**Exercise materials**:
------------------------------------

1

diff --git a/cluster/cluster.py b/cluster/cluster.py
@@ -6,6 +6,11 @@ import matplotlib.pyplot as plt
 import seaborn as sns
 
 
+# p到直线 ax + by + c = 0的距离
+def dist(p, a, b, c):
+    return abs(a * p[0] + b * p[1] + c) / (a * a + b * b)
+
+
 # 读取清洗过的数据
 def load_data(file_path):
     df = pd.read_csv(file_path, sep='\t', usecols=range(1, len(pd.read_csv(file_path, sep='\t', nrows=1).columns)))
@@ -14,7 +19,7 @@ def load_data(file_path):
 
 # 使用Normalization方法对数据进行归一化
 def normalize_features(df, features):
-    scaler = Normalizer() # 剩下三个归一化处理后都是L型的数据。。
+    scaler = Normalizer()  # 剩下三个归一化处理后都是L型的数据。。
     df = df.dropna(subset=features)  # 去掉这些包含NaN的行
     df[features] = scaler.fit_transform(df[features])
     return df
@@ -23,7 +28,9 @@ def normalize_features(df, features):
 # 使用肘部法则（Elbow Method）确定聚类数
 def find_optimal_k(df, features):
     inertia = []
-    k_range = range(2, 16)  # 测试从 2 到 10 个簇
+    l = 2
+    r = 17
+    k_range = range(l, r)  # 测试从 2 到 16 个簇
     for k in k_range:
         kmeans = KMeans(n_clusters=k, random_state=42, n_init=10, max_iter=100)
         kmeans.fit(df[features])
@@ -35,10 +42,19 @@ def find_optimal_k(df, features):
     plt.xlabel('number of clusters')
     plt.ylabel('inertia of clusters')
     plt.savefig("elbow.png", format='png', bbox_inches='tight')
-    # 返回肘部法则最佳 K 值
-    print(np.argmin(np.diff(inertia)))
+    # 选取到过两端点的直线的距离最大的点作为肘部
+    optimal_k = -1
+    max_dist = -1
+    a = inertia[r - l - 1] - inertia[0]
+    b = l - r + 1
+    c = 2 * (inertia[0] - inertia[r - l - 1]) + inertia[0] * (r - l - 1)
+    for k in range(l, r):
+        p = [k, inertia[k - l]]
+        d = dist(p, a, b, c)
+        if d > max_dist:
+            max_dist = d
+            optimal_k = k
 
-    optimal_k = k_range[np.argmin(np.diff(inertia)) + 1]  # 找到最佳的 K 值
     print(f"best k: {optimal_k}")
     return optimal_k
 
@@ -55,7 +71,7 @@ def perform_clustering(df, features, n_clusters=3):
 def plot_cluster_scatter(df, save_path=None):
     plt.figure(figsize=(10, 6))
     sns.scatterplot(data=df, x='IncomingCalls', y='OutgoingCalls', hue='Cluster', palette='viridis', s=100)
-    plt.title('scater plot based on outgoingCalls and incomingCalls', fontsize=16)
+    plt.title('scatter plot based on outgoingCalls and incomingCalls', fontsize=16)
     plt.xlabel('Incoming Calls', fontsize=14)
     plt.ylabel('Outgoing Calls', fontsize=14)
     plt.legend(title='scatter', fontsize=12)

------------------------------------

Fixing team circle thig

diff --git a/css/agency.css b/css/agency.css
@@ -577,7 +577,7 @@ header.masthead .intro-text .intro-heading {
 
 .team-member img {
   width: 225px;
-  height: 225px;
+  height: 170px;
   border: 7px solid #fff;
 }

------------------------------------

**About this exercise**:
Restate word for word the lines in the material above from the one with "# 找到最佳的 K 值" to the one with "plt.legend(title='scatter', fontsize=12)"; both of those lines count, and nothing else does.

**Solution for this task**:
-    optimal_k = k_range[np.argmin(np.diff(inertia)) + 1]  # 找到最佳的 K 值
     print(f"best k: {optimal_k}")
     return optimal_k
 
@@ -55,7 +71,7 @@ def perform_clustering(df, features, n_clusters=3):
 def plot_cluster_scatter(df, save_path=None):
     plt.figure(figsize=(10, 6))
     sns.scatterplot(data=df, x='IncomingCalls', y='OutgoingCalls', hue='Cluster', palette='viridis', s=100)
-    plt.title('scater plot based on outgoingCalls and incomingCalls', fontsize=16)
+    plt.title('scatter plot based on outgoingCalls and incomingCalls', fontsize=16)
     plt.xlabel('Incoming Calls', fontsize=14)
     plt.ylabel('Outgoing Calls', fontsize=14)
     plt.legend(title='scatter', fontsize=12)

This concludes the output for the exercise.